Biological control attempts were begun in 1910 when the U. S. Department of Agriculture sent R. S. Woglum to Asia for natural enemies (Woglum 1913).  After 16 months of exploration, Woglum returned to Florida with cultures of Encarsia (= Prospaltella) lahorenesis (Howard) and a coccinellid, Serangium flavescens (Motschulsky), which he had found in Pakistan.  The cultures were lost due to the lack of suitable host stages for reproduction.  No attempts were made to require these natural enemies until 1968 when E. lahorensis was introduced into California by DeBach & Warner (1969).  Additional material was obtained from Florida, Hong Kong, India and Japan, which resulted in the establishment of a Encarsia sp. from India and a coccinellid Delphastus pusillus (LeConte) from Florida (Rose & DeBach 1981).  Encarsia lahorensis was shown to be capable of rapid suppression of D. citri being very efficient at low host densities.  However, it was slow to disperse.  The Encarsia sp. from India, although less responsive to host density increases, possessed superior dispersal qualities.  Encarsia lahorensis was then established in Florida in 1977 (Sailer et al. 1984).  Complete biological control was obtained.  Substantial biological control was reported in Italy where E. lahorensis was established in 1975 (Viggiani & Battaglia 1983).  This parasitoid was also established in Sardinia, Corfu and Israel, but results were not reported (Kennett et al. 1999).  In the Soviet Union E. lahorensis failed to establish, but some biological control success was obtained with an introduced parasitic fungus (Aschersonia spp.) and the coccinellid Serangium parcesetosa Sicard, from India (Shenderovskaya 1976) (also see Morrill & Back 1911, and Clausen 1978).

 

 

REFERENCES:          [Additional references may be found at:   MELVYL Library ]

 

DeBach, P. & S. C. Warner.  1969.  Research on biological control of whiteflies.  Citrograph 54:  301-03.

 

Clausen, C. P.  1978.  Aleyrodidae.  In:  C. P. Clausen (ed.), Introduced Parasites and Predators of Arthropod Pests and Weeds:  a World Review.  U. S. Dept.

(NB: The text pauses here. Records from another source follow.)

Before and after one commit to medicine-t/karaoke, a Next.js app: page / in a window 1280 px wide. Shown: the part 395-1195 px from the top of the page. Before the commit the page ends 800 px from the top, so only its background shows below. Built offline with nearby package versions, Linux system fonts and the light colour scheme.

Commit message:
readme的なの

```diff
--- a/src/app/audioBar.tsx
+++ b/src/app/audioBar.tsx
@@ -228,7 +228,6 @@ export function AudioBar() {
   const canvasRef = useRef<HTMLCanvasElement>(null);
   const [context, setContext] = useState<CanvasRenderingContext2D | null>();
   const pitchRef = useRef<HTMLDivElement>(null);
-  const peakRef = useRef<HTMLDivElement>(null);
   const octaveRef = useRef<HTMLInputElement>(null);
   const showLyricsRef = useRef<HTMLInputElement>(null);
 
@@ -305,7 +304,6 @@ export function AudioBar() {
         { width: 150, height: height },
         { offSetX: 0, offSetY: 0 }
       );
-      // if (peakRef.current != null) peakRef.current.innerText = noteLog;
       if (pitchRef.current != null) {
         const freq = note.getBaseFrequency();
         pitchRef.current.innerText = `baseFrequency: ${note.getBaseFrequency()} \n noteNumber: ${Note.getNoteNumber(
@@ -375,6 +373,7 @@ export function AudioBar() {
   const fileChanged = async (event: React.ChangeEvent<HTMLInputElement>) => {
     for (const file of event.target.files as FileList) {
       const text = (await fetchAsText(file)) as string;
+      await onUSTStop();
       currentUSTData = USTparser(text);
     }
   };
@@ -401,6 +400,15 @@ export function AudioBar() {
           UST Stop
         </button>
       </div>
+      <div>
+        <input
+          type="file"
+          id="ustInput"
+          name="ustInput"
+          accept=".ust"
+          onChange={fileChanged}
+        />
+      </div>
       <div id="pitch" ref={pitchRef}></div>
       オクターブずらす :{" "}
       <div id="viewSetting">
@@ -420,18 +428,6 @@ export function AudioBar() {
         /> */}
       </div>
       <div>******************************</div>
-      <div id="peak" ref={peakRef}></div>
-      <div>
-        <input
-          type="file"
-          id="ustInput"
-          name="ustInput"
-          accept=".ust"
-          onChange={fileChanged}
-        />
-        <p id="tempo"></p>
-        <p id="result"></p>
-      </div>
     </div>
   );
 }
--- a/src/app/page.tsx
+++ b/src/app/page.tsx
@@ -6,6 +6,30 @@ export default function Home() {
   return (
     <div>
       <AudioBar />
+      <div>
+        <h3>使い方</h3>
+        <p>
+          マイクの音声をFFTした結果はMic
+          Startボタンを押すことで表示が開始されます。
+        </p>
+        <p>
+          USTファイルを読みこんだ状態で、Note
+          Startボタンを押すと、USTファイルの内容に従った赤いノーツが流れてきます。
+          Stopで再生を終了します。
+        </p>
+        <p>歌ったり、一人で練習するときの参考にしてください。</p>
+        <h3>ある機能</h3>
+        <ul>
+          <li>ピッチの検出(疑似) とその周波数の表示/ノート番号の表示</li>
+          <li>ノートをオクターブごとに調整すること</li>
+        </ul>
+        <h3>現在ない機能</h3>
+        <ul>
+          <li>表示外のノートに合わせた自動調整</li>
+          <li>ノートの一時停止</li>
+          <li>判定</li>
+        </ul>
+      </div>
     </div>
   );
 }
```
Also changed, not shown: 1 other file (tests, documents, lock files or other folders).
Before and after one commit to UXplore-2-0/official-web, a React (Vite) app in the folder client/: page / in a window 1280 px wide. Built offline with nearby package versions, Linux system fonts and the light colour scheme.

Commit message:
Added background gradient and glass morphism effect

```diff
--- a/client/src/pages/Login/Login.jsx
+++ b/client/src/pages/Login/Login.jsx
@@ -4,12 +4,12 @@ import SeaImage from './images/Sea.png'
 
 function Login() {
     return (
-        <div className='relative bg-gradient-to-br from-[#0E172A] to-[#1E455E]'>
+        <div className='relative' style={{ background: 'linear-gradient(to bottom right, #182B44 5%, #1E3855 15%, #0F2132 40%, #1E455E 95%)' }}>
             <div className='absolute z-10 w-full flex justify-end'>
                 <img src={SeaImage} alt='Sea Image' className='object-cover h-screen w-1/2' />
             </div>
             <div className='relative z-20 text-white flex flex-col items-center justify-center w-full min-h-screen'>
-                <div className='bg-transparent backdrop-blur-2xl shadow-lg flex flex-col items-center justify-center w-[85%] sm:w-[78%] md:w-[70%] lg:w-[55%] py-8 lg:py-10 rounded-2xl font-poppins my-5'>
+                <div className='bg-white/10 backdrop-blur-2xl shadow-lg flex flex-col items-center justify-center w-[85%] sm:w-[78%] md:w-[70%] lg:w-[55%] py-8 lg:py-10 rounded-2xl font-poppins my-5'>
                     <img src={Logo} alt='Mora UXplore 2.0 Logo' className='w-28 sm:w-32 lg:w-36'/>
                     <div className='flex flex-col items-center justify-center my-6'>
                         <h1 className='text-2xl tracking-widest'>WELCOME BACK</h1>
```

Agric., Agric. Handbk. No. 480.  545 p.

 

Kennett, C. E., J. A. McMurtry & J. W. Beardsley.  1999.  Biological control in subtropical and tropical crops.  In:  Bellows, T. S. & T. W. Fisher (eds.), Handbook of Biological Control:  Principles and Applications.  Academic Press, San Diego, New York.  1046 p

 

Morrill, A. W. & E. A. Back.  1911.  White flies injurious to citrus in Florida.  U. S. Dept. Agric., Bur. Ent. Bull. 92.  109 p.

 

Rose, M. & P. DeBach.  1981.  Citrus whitefly parasites established in California.  Calif. Agric. 35(7-8):  21-3.

 

Sailer, R. I., R. E. Brown, B. Munir & J. C. E. Nickerson.  1984.  Dissemination of the citrus whitefly (Homoptera: Aleyrodidae) parasite Encarsia lahorensis (Howard) (Hymenoptera: Aphelinidae) and its effectiveness as a control agent in Florida.  Bull. Ent. Soc. Amer. 30(2):  36-9.

 

Shenderovskaya, L. P.  1976.  Introduced insect enemies and microorganisms.  Zasch. Rast. 3:  52-3.

 

Viggiani, G. & D. Battaglia.  1983.  Experiments on the biological control of Dialeurodes citri (Ashm.) using Encarsia lahorensis (How.) at fruit-farm level, and present status of the parasite in Campania and other areas.  XIII Congresso Nazionale Italiano di Ent. p. 181-89.

 

Woglum, R. S.  1913.  Report of a trip to India and the Orient in search of the natural enemies of the citrus white fly.  U. S. Dept. Agric. Bur. Ent. Bul. 120.  58 p.